By Tyler Quillin
Remember Google Glass? The spectacles Google
developed that allowed users to have hands-free, smart technology integrated into their eyewear.
Well, Google Glass did not do as well as projected, and Google ceased production in 2015. However, Google and Samsung are now rumored to be taking “wearable technology,” like Google Glass, to another level.
Both Google and Samsung are reportedly developing similar “smart” contact lenses. News surfaced on April 5, 2016 that Samsung submitted a patent application for contact lenses with built-in cameras and other features. And both companies’ patent applications describe contact lenses containing a camera, sensors to detect movement, and antennae to interface with smart devices. Some speculate that blinking could control the lenses, which poses potential concerns over accidental commands. However, by placing the device directly on the eye, the companies hope to improve clarity and accuracy, features that Google Glass lacked. Continue reading

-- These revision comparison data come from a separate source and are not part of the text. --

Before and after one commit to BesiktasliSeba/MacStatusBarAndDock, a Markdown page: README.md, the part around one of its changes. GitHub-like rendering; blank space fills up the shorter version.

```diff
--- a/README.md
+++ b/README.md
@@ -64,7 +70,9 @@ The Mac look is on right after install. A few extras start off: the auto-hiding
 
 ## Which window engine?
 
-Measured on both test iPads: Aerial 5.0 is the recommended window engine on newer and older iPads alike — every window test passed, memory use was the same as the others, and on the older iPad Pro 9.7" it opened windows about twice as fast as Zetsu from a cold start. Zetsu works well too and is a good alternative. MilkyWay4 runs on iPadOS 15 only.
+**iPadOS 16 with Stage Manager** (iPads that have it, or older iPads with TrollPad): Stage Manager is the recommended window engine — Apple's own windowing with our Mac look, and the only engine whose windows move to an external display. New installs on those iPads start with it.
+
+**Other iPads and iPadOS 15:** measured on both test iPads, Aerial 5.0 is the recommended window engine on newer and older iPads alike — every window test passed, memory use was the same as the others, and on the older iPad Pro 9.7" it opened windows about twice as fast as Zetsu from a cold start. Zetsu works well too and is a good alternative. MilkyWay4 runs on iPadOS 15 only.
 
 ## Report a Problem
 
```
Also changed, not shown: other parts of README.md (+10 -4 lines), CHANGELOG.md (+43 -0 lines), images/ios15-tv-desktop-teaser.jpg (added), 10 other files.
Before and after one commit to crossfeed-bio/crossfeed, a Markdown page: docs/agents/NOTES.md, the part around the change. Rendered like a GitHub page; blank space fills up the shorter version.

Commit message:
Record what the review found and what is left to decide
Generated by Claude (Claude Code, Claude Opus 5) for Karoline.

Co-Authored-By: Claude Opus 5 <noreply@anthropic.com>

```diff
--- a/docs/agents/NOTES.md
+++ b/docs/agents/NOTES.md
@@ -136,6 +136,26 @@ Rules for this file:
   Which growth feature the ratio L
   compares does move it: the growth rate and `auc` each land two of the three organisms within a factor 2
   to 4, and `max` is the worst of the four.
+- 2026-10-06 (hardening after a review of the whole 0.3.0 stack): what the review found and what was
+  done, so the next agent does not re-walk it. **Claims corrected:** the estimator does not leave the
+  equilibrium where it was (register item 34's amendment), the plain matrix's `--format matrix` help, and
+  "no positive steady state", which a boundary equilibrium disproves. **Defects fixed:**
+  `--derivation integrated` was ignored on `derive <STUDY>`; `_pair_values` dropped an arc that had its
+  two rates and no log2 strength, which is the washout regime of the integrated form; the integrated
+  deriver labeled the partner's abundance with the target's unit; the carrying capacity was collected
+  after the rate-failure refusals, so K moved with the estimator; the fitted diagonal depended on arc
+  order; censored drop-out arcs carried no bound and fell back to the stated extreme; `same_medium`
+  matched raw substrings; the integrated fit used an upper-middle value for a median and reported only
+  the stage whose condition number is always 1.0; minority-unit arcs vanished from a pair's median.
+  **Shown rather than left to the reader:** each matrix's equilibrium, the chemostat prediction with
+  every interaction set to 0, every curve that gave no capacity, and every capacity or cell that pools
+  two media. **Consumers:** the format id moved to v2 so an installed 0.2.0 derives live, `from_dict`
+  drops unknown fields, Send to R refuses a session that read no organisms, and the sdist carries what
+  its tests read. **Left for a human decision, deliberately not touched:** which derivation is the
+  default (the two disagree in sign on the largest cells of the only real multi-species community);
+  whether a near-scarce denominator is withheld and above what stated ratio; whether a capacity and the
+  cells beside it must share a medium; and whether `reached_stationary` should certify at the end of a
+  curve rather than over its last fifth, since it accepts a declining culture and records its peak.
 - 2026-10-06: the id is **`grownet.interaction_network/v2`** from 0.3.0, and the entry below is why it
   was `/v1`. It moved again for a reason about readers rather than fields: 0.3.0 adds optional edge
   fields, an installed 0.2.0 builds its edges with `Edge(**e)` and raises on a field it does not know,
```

By Miriam Swedlow
On March 21, 2016, Sequenom, Inc. asked the Supreme Court to review a decision from the Federal Circuit Court of Appeals that rendered invalid the company’s patent directed towards detecting paternally inherited cell-free fetal DNA (cffDNA) in a pregnant woman’s blood.
In 1996, two doctors discovered the presence of cffDNA in maternal plasma and serum. Once discovered, the doctors used established laboratory techniques to separate and amplify the genetic material to identify paternally inherited DNA and perform genetic diagnostic tests on it. Sequenom, Inc. commercialized the method as its MaterniT21 prenatal diagnostic test. Utilizing the test allows pregnant women to screen for many prenatal defects without having to undergo dangerous and invasive procedures into the uterus. Continue reading
By Vijay Kumar
The U.S. Supreme Court recently granted certiorari for two patent cases, Halo Electronics, Inc. v. Pulse Electronics, Inc. and Stryker Corp. v. Zimmer, to decide whether to relax the standard that determines if a district court can award treble damages to a patentee after a finding of infringement.
The legal authority for whether treble damages should be awarded is set forth in 35 § USC 284, which gives the district courts broad discretion to “increase the damages up to three times the amount found or assessed.” To clarify the rule, the Federal Circuit’s In re Seagate decision in 2007 set forth a two-part test, requiring the patentee to show that the infringer: (1) acted despite an objectively high risk of infringement, and (2) knew, or should have known, the risk of infringement. By granting cert, the Supreme Court will review this objective/subjective two-part test to determine its appropriateness. Continue reading
By Don Wang
On September 18, 2015, the Federal Circuit, sitting en banc, rendered another divisive decision, SCA Hygiene Products AB v. First Quality Baby Products. In the very first paragraph of the dissent opinion, Judge Hughes harshly states, “[p]atent law is governed by the same common-law principles, methods of statutory interpretation, and procedural rules as other areas of civil litigation. Today, the majority adopts a patent-specific approach to the equitable doctrine of laches. In doing so, the majority overlooks Congress’ intent and Supreme Court precedent . . .” Ouch!
The Supreme Court’s 2014 “Raging Bull” copyright decision, Petrella v. Metro-Goldwyn-Mayer, Inc, prompted the issue. In that case, the Supreme Court eliminated the “judicially-created laches defense [in copyright cases] because Congress, through a statute of limitations, ha[d] already spoken on the timeliness of copyright infringement claims.” The Patent Act similarly provides a six-year rolling limitation period, but Federal Circuit precedent held that the statute of limitations and laches defense can coexist in patent law. Interestingly, the Supreme Court specifically remarked in the Raging Bull case that it had “not had occasion to review the Federal Circuit’s position [that laches can bar past damages in patent law].” Taking the cue from the Supreme Court, SCA Hygiene appealed to the Federal Circuit en banc review and argued that there is no “principled distinction” between the statute of limitations in the Copyright Act and Patent Act. Continue reading
By Don Wang
If you spent this past summer looking forward to the most recent Fantastic Four movie, I am deeply sorry for the utter disappointment. However, if you have been following the news of the Patent Trial and Appeal Board (PTAB) instead, this has been a truly great summer! Following the roll-out of the American Invents Act, the United States Patent and Trademark Office (USPTO) started to solicit public comments for a proposed rule change package for trials before the PTAB and has proposed a pilot program to have a single Administrative Patent Judge determine the institution of an Inter Partes Review. Continue reading